Content starts
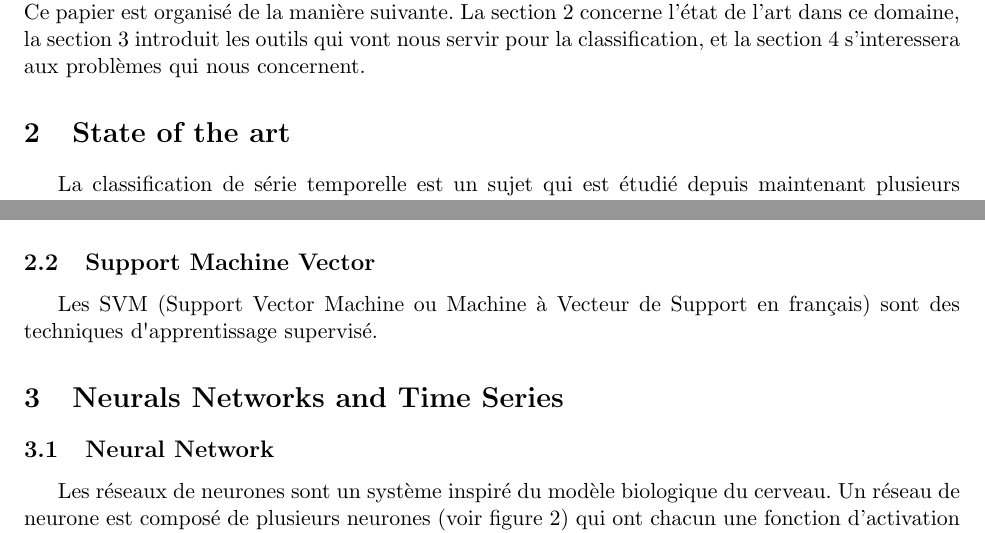
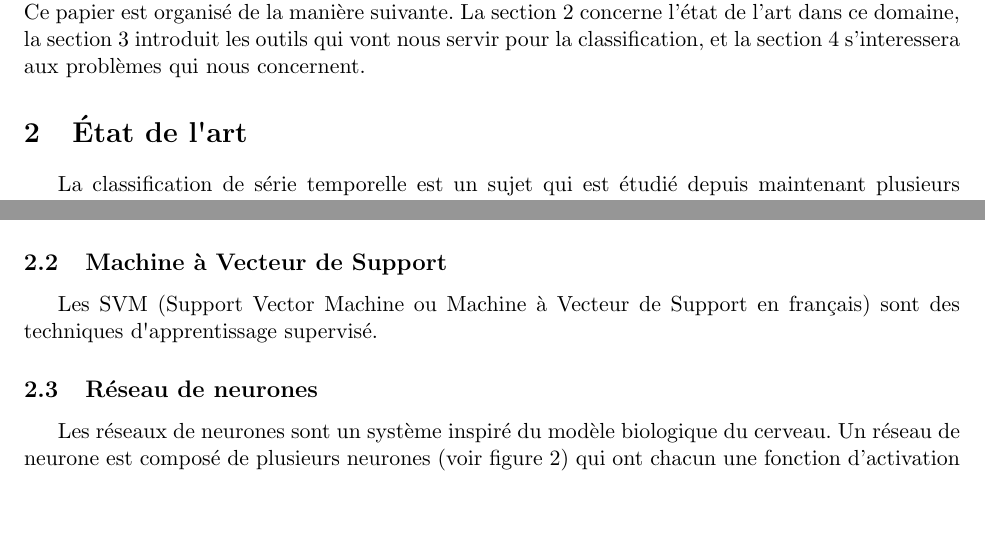
Before and after one commit to arthur-leguennec/latexBiblio, a LaTeX document (biblioStage.tex): two parts of page 3 of 8, joined at a grey line, cut so that both start at the same text, the shorter picture padded with empty space. Compiled offline with pdfLaTeX.

```diff
--- a/biblioStage.tex
+++ b/biblioStage.tex
@@ -97,8 +97,9 @@
 % Ce sujet de stage propose de s’int\'eresser \`a la classification de s\'eries temporelles en utilisant des mod\`eles d’apprentissage tr\`es puissants : les r\'eseaux de neurones profonds (Deep Neural Networks). Dans cette famille de m\'ethodes, les r\'eseaux convolutionnels (Convolutional Neural Networks, CNN) montrent actuellement l’\'etendue de leurs capacit\'es dans le domaine de la vision par ordinateur (voir par exemple [1]). Les tr\`es bonnes performances des CNN s’expliquent par leur capacit\'e \`a tirer profit des grands volumes de donn\'ees disponibles pour apprendre des descriptions et des classifieurs complexes. Dans le domaine de la classification de s\'eries temporelles, les volumes de donn\'ees annot\'ees sont souvent bien plus faibles [2]. L’objet de ce stage est d’\'evaluer la pertinence de l’utilisation des CNN dans ce cadre et de proposer des moyens d’att\'enuer l’impact attendu du faible volume de donn\'ees annot\'ees [3]. L’\'etudiant(e) retenu(e) devra faire preuve d’organisation et de s\'erieux pour mener \`a bien la campagne exp\'erimentale intensive impliqu\'ee par ce sujet. Pour ce faire, il/elle utilisera le framework Caffe [4].
 
 
-\section{State of the art}
+\section{\'Etat de l\textquotesingle art}
 	La classification de s\'erie temporelle est un sujet qui est \'etudi\'e depuis maintenant plusieurs ann\'ees, donc diff\'erentes techniques existent et de nombreux articles sur le sujet. Dans cette partie nous allons voir quelques unes de ces diff\'erentes techniques.
+
 	\subsection{Bag-of-Words}
 		Le Bag-of-Words (BoW) est un mod\`ele de description de document avec des descripteurs (des “mots”). Il fonctionne en attribuant des mots aux documents, chaques mots ayant un probabilit\'e par document (voir figure~\ref{fig:Bow}). \cite{bailly2015bag} traite justement le sujet de la classification des s\'eries temporelles avec les Bag-of-Words.
 
@@ -109,13 +110,10 @@
 			\label{fig:BoW}
 		\end{figure}
 
-	\subsection{Support Machine Vector}
+	\subsection{Machine \`a Vecteur de Support}
 		Les SVM (Support Vector Machine ou Machine \`a Vecteur de Support en fran\c cais) sont des techniques d\textquotesingle apprentissage supervis\'e.
 
-
-
-\section{Neurals Networks and Time Series}
-	\subsection{Neural Network}
+	\subsection{R\'eseau de neurones}
 		Les r\'eseaux de neurones sont un syst\`eme inspir\'e du mod\`ele biologique du cerveau. Un r\'eseau de neurone est compos\'e de plusieurs neurones (voir figure~\ref{fig:neuralNetwork}) qui ont chacun une fonction d’activation (voir figure~\ref{fig:neural}) et qui sont reli\'es \`a d\textquotesingle autres neurones par des poids.
 
 		\bigbreak
```
Also changed, not shown: biblioStage.tex (11 more changed lines). Lines whose indentation alone changed are shown as unchanged.
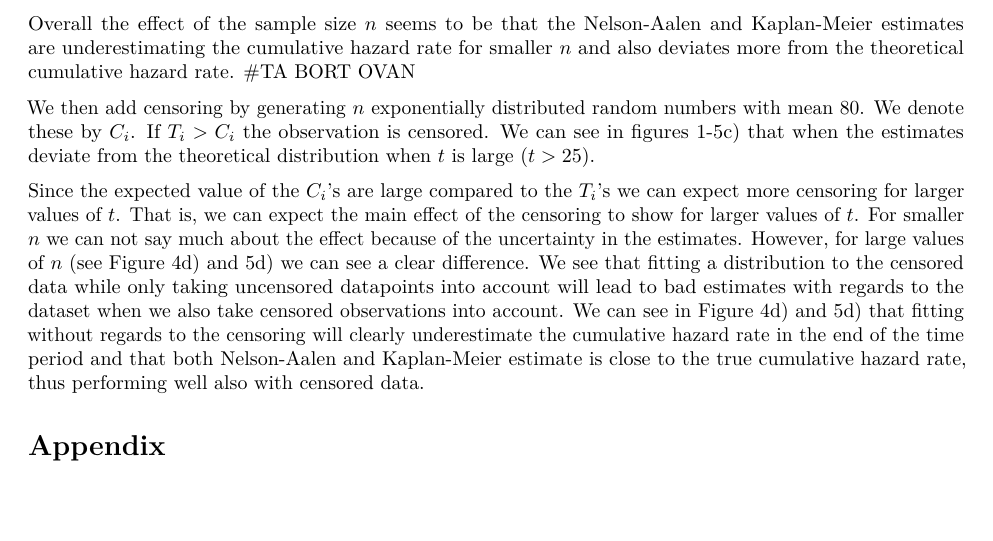
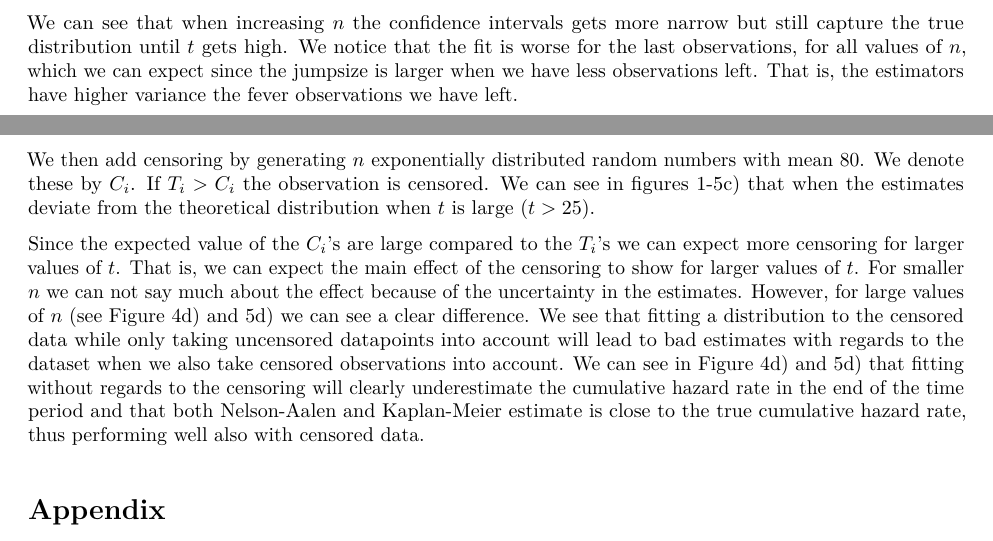
Before and after one commit to janalexandersson/MT7006, an R Markdown document (ca1.Rmd): part of page 2 of 4 before the commit and two parts of pages 1 and 2 of 4 after it, the two joined at a grey line, cut at the place of the change, the shorter picture padded with empty space. The pictures show the output file ca1.pdf that the author committed with the source.

Commit message:
Added paragraph for effect of n

```diff
--- a/ca1.Rmd
+++ b/ca1.Rmd
@@ -46,10 +46,9 @@ We see that by increasing $n$ our estimates move closer to eachother as well as
 
 We continued by computing the Nelson-Aalen and Kaplan-Meier estimates whilst only observing the total number of events at the end of each interval of length $0.1$, therefore creating "ties". We regard these ties as "true ties". We see in figures 1-5b) that the Kaplan-Meier estimate is slightly more accurate compared to the theoretical counterpart and is therefore preferred, however the difference compared to the Nelson-Aalen estimator is once again not very large.
 
-#TA BORT NEDAN
-Overall the effect of the sample size $n$ seems to be that the Nelson-Aalen and Kaplan-Meier estimates are underestimating the cumulative hazard rate for smaller $n$ and also deviates more from the theoretical cumulative hazard rate.
 
-#TA BORT OVAN
+<!-- Overall the effect of the sample size $n$ seems to be that the Nelson-Aalen and Kaplan-Meier estimates are underestimating the cumulative hazard rate for smaller $n$ and also deviates more from the theoretical cumulative hazard rate.  -->
+We can see that when increasing $n$ the confidence intervals gets more narrow but still capture the true distribution until $t$ gets high. We notice that the fit is worse for the last observations, for all values of $n$, which we can expect since the jumpsize is larger when we have less observations left. That is, the estimators have higher variance the fever observations we have left.
 
 We then add censoring by generating $n$ exponentially distributed random numbers with mean $80$. We denote these by $C_i$. If $T_i > C_i$ the observation is censored. We can see in figures 1-5c) that when the estimates deviate from the theoretical distribution when $t$ is large ($t>25$).
 
```
Also changed, not shown: ca1.pdf.
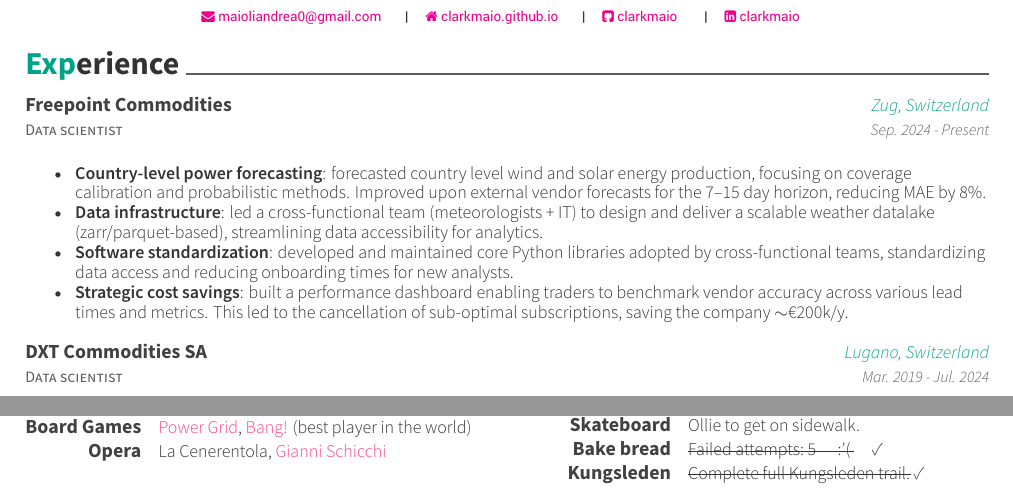
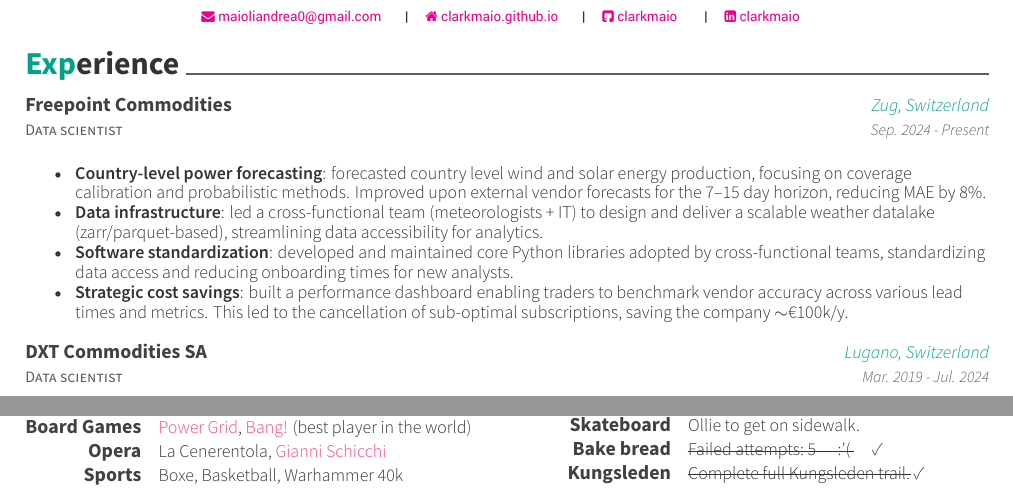
Before and after one commit to clarkmaio/cv, a LaTeX CV (resume.tex, which reads resume/experience.tex, resume/hobby.tex): two parts of the page, joined at a grey line, cut so that both start at the same text. Compiled offline with XeLaTeX.

Commit message:
Updates from Overleaf

```diff
--- a/resume/experience.tex
+++ b/resume/experience.tex
@@ -11,7 +11,7 @@
         \item \textbf{Country-level power forecasting}: forecasted country level wind and solar energy production, focusing on coverage calibration and probabilistic methods. Improved upon external vendor forecasts for the 7–15 day horizon, reducing MAE by 8\%.
         \item \textbf{Data infrastructure}: led a cross-functional team (meteorologists + IT) to design and deliver a scalable weather datalake (zarr/parquet-based), streamlining data accessibility for analytics.
         \item \textbf{Software standardization}: developed and maintained core Python libraries adopted by cross-functional teams, standardizing data access and reducing onboarding times for new analysts.
-        \item \textbf{Strategic cost savings}: built a performance dashboard enabling traders to benchmark vendor accuracy across various lead times and metrics. This led to the cancellation of sub-optimal subscriptions, saving the company $\sim$€200k/y.
+        \item \textbf{Strategic cost savings}: built a performance dashboard enabling traders to benchmark vendor accuracy across various lead times and metrics. This led to the cancellation of sub-optimal subscriptions, saving the company $\sim$€100k/y.
     \end{itemize}
     }
 
--- a/resume/hobby.tex
+++ b/resume/hobby.tex
@@ -5,7 +5,9 @@
 \cvskill{Drummer}{Funky, Indie rock}
 \cvskill{Board Games}{\hyperlink{https://en.wikipedia.org/wiki/Power_Grid}{Power Grid}, \hyperlink{https://en.wikipedia.org/wiki/Bang!_(card_game)}{Bang!} (best player in the world)}
 %\cvskill{Crochet}{Mostly plants amigurumi}
-\cvskill{Opera}{La Cenerentola, \hyperlink{https://www.youtube.com/watch?v=5ZmJrikwt6E}{Gianni Schicchi}}
+\cvskill{Opera}{La Cenerentola, \hyperlink{https://www.youtube.com/watch?v=5ZmJrikwt6E}{Gianni
+Schicchi}}
+\cvskill{Sports}{Boxe, Basketball, Warhammer 40k}
 
 
 \end{cvskills}
```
Content ends
What to work on:
Make an exact copy of all the material, but keep the pictures out of it.

Solution to the exercise:
Before and after one commit to arthur-leguennec/latexBiblio, a LaTeX document (biblioStage.tex): two parts of page 3 of 8, joined at a grey line, cut so that both start at the same text, the shorter picture padded with empty space. Compiled offline with pdfLaTeX.

```diff
--- a/biblioStage.tex
+++ b/biblioStage.tex
@@ -97,8 +97,9 @@
 % Ce sujet de stage propose de s’int\'eresser \`a la classification de s\'eries temporelles en utilisant des mod\`eles d’apprentissage tr\`es puissants : les r\'eseaux de neurones profonds (Deep Neural Networks). Dans cette famille de m\'ethodes, les r\'eseaux convolutionnels (Convolutional Neural Networks, CNN) montrent actuellement l’\'etendue de leurs capacit\'es dans le domaine de la vision par ordinateur (voir par exemple [1]). Les tr\`es bonnes performances des CNN s’expliquent par leur capacit\'e \`a tirer profit des grands volumes de donn\'ees disponibles pour apprendre des descriptions et des classifieurs complexes. Dans le domaine de la classification de s\'eries temporelles, les volumes de donn\'ees annot\'ees sont souvent bien plus faibles [2]. L’objet de ce stage est d’\'evaluer la pertinence de l’utilisation des CNN dans ce cadre et de proposer des moyens d’att\'enuer l’impact attendu du faible volume de donn\'ees annot\'ees [3]. L’\'etudiant(e) retenu(e) devra faire preuve d’organisation et de s\'erieux pour mener \`a bien la campagne exp\'erimentale intensive impliqu\'ee par ce sujet. Pour ce faire, il/elle utilisera le framework Caffe [4].
 
 
-\section{State of the art}
+\section{\'Etat de l\textquotesingle art}
 	La classification de s\'erie temporelle est un sujet qui est \'etudi\'e depuis maintenant plusieurs ann\'ees, donc diff\'erentes techniques existent et de nombreux articles sur le sujet. Dans cette partie nous allons voir quelques unes de ces diff\'erentes techniques.
+
 	\subsection{Bag-of-Words}
 		Le Bag-of-Words (BoW) est un mod\`ele de description de document avec des descripteurs (des “mots”). Il fonctionne en attribuant des mots aux documents, chaques mots ayant un probabilit\'e par document (voir figure~\ref{fig:Bow}). \cite{bailly2015bag} traite justement le sujet de la classification des s\'eries temporelles avec les Bag-of-Words.
 
@@ -109,13 +110,10 @@
 			\label{fig:BoW}
 		\end{figure}
 
-	\subsection{Support Machine Vector}
+	\subsection{Machine \`a Vecteur de Support}
 		Les SVM (Support Vector Machine ou Machine \`a Vecteur de Support en fran\c cais) sont des techniques d\textquotesingle apprentissage supervis\'e.
 
-
-
-\section{Neurals Networks and Time Series}
-	\subsection{Neural Network}
+	\subsection{R\'eseau de neurones}
 		Les r\'eseaux de neurones sont un syst\`eme inspir\'e du mod\`ele biologique du cerveau. Un r\'eseau de neurone est compos\'e de plusieurs neurones (voir figure~\ref{fig:neuralNetwork}) qui ont chacun une fonction d’activation (voir figure~\ref{fig:neural}) et qui sont reli\'es \`a d\textquotesingle autres neurones par des poids.
 
 		\bigbreak
```
Also changed, not shown: biblioStage.tex (11 more changed lines). Lines whose indentation alone changed are shown as unchanged.
Before and after one commit to janalexandersson/MT7006, an R Markdown document (ca1.Rmd): part of page 2 of 4 before the commit and two parts of pages 1 and 2 of 4 after it, the two joined at a grey line, cut at the place of the change, the shorter picture padded with empty space. The pictures show the output file ca1.pdf that the author committed with the source.

Commit message:
Added paragraph for effect of n

```diff
--- a/ca1.Rmd
+++ b/ca1.Rmd
@@ -46,10 +46,9 @@ We see that by increasing $n$ our estimates move closer to eachother as well as
 
 We continued by computing the Nelson-Aalen and Kaplan-Meier estimates whilst only observing the total number of events at the end of each interval of length $0.1$, therefore creating "ties". We regard these ties as "true ties". We see in figures 1-5b) that the Kaplan-Meier estimate is slightly more accurate compared to the theoretical counterpart and is therefore preferred, however the difference compared to the Nelson-Aalen estimator is once again not very large.
 
-#TA BORT NEDAN
-Overall the effect of the sample size $n$ seems to be that the Nelson-Aalen and Kaplan-Meier estimates are underestimating the cumulative hazard rate for smaller $n$ and also deviates more from the theoretical cumulative hazard rate.
 
-#TA BORT OVAN
+<!-- Overall the effect of the sample size $n$ seems to be that the Nelson-Aalen and Kaplan-Meier estimates are underestimating the cumulative hazard rate for smaller $n$ and also deviates more from the theoretical cumulative hazard rate.  -->
+We can see that when increasing $n$ the confidence intervals gets more narrow but still capture the true distribution until $t$ gets high. We notice that the fit is worse for the last observations, for all values of $n$, which we can expect since the jumpsize is larger when we have less observations left. That is, the estimators have higher variance the fever observations we have left.
 
 We then add censoring by generating $n$ exponentially distributed random numbers with mean $80$. We denote these by $C_i$. If $T_i > C_i$ the observation is censored. We can see in figures 1-5c) that when the estimates deviate from the theoretical distribution when $t$ is large ($t>25$).
 
```
Also changed, not shown: ca1.pdf.
Before and after one commit to clarkmaio/cv, a LaTeX CV (resume.tex, which reads resume/experience.tex, resume/hobby.tex): two parts of the page, joined at a grey line, cut so that both start at the same text. Compiled offline with XeLaTeX.

Commit message:
Updates from Overleaf

```diff
--- a/resume/experience.tex
+++ b/resume/experience.tex
@@ -11,7 +11,7 @@
         \item \textbf{Country-level power forecasting}: forecasted country level wind and solar energy production, focusing on coverage calibration and probabilistic methods. Improved upon external vendor forecasts for the 7–15 day horizon, reducing MAE by 8\%.
         \item \textbf{Data infrastructure}: led a cross-functional team (meteorologists + IT) to design and deliver a scalable weather datalake (zarr/parquet-based), streamlining data accessibility for analytics.
         \item \textbf{Software standardization}: developed and maintained core Python libraries adopted by cross-functional teams, standardizing data access and reducing onboarding times for new analysts.
-        \item \textbf{Strategic cost savings}: built a performance dashboard enabling traders to benchmark vendor accuracy across various lead times and metrics. This led to the cancellation of sub-optimal subscriptions, saving the company $\sim$€200k/y.
+        \item \textbf{Strategic cost savings}: built a performance dashboard enabling traders to benchmark vendor accuracy across various lead times and metrics. This led to the cancellation of sub-optimal subscriptions, saving the company $\sim$€100k/y.
     \end{itemize}
     }
 
--- a/resume/hobby.tex
+++ b/resume/hobby.tex
@@ -5,7 +5,9 @@
 \cvskill{Drummer}{Funky, Indie rock}
 \cvskill{Board Games}{\hyperlink{https://en.wikipedia.org/wiki/Power_Grid}{Power Grid}, \hyperlink{https://en.wikipedia.org/wiki/Bang!_(card_game)}{Bang!} (best player in the world)}
 %\cvskill{Crochet}{Mostly plants amigurumi}
-\cvskill{Opera}{La Cenerentola, \hyperlink{https://www.youtube.com/watch?v=5ZmJrikwt6E}{Gianni Schicchi}}
+\cvskill{Opera}{La Cenerentola, \hyperlink{https://www.youtube.com/watch?v=5ZmJrikwt6E}{Gianni
+Schicchi}}
+\cvskill{Sports}{Boxe, Basketball, Warhammer 40k}
 
 
 \end{cvskills}
```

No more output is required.